It is official. The winter break is over, and it is time to get ready for those races you have marked on your calendar. The first order of business is to lose a little bit of that winter padding.
Since, I have a 70 miler planned for this summer, I figure losing 10 pounds would be handy. Here are a few approaches that have worked for me in the past
No more late night snacks
Awhile back I read a book called the 8 hr diet. Like most diet books I find that there are usually a few nuggets that I can use. The author claims that we should really only eat in an 8 hr window during the day. So if you have breakfast at 9 then your last meal has to be at 5.
I found this a bit constricting, especially when I did big runs. However, keeping myself to a 10 hr window seems to work well. I usually have breakfast @ 9:30 AM so I try to give myself a hard deadline of not eating after 7 PM.
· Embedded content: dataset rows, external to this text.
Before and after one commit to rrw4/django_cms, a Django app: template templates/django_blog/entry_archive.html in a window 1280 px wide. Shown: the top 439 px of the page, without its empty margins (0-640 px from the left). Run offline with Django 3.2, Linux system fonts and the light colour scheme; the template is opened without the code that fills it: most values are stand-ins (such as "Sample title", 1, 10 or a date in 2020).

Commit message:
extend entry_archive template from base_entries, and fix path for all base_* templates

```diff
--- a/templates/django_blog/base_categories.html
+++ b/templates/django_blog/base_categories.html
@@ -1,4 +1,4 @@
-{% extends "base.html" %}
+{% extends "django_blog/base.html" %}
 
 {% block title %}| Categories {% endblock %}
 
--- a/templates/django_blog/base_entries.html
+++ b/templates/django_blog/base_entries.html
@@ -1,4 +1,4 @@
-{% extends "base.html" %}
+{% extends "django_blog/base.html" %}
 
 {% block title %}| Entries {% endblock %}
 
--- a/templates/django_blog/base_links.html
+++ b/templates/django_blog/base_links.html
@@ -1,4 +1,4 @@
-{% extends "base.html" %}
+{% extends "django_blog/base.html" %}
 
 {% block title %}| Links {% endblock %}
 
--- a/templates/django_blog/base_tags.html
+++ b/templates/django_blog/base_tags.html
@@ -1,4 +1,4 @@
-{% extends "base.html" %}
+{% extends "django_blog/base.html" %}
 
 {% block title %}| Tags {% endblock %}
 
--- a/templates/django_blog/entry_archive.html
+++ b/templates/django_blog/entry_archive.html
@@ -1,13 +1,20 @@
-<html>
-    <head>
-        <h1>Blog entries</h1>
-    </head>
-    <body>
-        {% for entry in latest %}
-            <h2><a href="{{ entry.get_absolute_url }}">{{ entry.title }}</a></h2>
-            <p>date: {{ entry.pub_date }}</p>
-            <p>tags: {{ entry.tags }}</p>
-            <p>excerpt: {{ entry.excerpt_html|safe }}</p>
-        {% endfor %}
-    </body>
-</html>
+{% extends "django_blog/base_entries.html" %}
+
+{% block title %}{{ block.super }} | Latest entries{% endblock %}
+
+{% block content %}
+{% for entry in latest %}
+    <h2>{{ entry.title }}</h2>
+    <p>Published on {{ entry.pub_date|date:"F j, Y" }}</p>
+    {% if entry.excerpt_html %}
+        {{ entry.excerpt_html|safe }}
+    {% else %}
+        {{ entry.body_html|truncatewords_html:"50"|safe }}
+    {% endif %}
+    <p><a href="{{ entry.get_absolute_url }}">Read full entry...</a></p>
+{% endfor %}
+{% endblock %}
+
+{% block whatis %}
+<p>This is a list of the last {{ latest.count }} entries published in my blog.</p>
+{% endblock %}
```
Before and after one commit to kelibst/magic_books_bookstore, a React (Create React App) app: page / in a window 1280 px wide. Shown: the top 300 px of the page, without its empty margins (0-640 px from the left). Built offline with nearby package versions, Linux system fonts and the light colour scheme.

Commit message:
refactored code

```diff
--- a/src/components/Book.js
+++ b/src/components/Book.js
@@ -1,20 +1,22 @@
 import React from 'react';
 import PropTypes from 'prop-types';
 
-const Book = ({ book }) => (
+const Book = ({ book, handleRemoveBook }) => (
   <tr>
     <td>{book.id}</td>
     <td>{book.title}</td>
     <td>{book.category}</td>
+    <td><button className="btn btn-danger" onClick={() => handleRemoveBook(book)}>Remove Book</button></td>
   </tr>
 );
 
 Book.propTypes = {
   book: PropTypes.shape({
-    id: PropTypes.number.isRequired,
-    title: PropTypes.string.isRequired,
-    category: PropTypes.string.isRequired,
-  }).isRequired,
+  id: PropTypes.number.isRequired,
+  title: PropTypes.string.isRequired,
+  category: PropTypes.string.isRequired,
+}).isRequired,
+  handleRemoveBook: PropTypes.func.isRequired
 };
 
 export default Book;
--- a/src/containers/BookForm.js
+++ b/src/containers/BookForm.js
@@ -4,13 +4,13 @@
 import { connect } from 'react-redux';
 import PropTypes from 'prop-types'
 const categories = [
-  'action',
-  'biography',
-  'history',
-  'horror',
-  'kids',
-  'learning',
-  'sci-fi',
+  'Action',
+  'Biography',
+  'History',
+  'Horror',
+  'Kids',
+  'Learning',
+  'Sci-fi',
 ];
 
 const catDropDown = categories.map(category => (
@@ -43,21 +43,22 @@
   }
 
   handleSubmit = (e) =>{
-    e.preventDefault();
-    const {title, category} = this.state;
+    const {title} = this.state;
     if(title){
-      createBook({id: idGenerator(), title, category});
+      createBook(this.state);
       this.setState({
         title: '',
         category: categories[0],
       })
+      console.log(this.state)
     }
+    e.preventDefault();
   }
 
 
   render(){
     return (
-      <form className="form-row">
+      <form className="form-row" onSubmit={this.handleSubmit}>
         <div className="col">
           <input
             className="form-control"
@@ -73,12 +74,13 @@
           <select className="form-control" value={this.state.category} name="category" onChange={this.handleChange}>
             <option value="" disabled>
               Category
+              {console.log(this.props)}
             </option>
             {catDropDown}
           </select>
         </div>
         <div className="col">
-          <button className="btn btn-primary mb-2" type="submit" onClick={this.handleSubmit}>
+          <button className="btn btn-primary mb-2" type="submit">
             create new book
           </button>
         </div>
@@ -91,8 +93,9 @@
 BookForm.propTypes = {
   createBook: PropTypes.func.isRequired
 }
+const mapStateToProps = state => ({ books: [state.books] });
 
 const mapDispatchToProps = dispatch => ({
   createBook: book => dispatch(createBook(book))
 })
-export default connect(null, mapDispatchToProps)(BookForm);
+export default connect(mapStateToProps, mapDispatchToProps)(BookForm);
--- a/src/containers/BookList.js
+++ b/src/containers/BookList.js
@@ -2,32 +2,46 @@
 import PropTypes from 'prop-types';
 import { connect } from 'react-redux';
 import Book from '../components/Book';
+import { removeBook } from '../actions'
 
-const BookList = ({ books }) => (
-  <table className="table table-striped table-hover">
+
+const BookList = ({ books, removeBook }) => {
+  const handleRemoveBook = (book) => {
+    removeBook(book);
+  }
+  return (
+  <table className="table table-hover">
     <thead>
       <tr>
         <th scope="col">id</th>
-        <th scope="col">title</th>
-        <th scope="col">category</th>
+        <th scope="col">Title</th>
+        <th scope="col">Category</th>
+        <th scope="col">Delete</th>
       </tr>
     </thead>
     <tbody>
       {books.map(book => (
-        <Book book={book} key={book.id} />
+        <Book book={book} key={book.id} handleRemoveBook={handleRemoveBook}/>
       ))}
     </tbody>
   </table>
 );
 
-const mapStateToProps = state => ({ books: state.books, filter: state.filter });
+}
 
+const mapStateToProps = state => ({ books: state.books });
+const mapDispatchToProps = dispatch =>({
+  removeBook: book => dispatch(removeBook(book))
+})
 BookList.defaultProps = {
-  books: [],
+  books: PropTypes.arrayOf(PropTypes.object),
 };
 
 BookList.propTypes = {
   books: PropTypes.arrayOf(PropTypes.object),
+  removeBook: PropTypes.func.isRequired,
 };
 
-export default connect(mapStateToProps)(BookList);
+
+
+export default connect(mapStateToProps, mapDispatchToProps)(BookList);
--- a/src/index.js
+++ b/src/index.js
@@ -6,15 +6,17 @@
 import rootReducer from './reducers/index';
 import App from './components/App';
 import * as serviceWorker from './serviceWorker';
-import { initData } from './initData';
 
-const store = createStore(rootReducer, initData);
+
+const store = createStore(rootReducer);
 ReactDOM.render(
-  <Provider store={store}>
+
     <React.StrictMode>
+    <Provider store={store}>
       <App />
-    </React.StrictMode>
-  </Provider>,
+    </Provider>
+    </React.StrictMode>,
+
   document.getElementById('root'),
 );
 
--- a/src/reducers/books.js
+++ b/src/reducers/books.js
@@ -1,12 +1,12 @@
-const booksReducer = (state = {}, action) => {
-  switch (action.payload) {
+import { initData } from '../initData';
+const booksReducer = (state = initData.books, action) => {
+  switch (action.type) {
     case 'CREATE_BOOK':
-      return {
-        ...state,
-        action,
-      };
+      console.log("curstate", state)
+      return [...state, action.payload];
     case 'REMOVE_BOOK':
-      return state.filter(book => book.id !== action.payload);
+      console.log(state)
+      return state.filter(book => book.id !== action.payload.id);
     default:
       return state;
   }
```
To Carb or not to Carb
Ask someone who is trying to lose weight, and I bet dollars to donuts that they are going to tell you that they are cutting back on Carbs. That may be fine for the average person, but endurance athletes need Carbs. Your muscles run on Glycogen, and you get Glycogen from Carbs.
So that’s it, you must eat Carbs. Not so quick! The other fuel that your muscles use is Fat. In fact, at lower intensities your muscles prefer fat to glycogen. Add in the fact that we can store 10x as many calories in the form of fat, and every endurance athlete wants to burn fat. So, a high fat and low carb diet will help.
Ya, me too. So through much trial and error, I have found a work around that seems to work for me. I try to go low carb for most of the day, and then add a healthy portion later in the day, for me this is dinner. I also have at least one high carb day every week. This helps me lean down while still keeping my energy up.
What about supplements?
So, all I can report is what has worked for me. I can say that I have tried many things with varying results. At the moment there are only a few things that I find are worthwhile.
Since, this article is focused on weight lose I will only talk about those. For me, there are only 2 or 3 things that I have found are worthwhile.
- Green Coffee Bean
These are exactly what they sound like. Simply coffee beans that have not been roasted. And no, it is not just the caffeine that helps with weight lose. Green coffee beans also contain Chlorogenic Acid.
There are many benefits to Chlorogenic Acid, it is thought to have health benefits for heart disease, diabetes, weight loss, and others. For weight loss, chlorogenic acid in green coffee is thought to affect how the body handles blood sugar and metabolism.
- Raspberry Ketone
There is less evidence that Raspberry Ketones work. So, this is really a try and see supplement. I have had success, but scientifically there is less proven evidence. I have seen reports that claim it increases metabolism, but like I said nothing rock solid.
Since Raspberry Ketone is a chemical derived from red raspberries, I see little risk in trying them. But I will leave that up to you.
- A good protein
You need protein to build lean muscle. More lean muscle mass will cause your body to burn more calories during a day. Burning more calories will cause you to lose weight. But, lets be clear this does not mean that you drink a 1500 calorie shake and expect to lose weight. Make sure that your Calorie intake is still reasonable.
Burn more calories then you eat
This is really the granddaddy of them all. To lose weight you have to intake less calories then you burn. Simply really, but extremely hard to do.
Ok, we know that 3500 calories equal 1 pound of body weight. So if you want to lose 10lbs then we need to find a way to burn off 35,000 calories. But, here is the kicker. We don’t want to cut it so drastically that we get sick or we can’t perform. The latter being a real worry for endurance athletes. We need to train at an optimal level, and to be at that level we need to have fuel.
For myself, one of the things I fail to accurately track is how many calories I burn during a workout. So, let’s say my goal is to keep my calorie intake to 2000 calories per day. But, then I run 15km and burn 1500 calories. Now, my calorie intake for that day needs to be 3500 ( 2000 + 1500 ). But, what happens if you are guessing at how many calories you burn. This is where training with a heart rate monitor is extremely useful.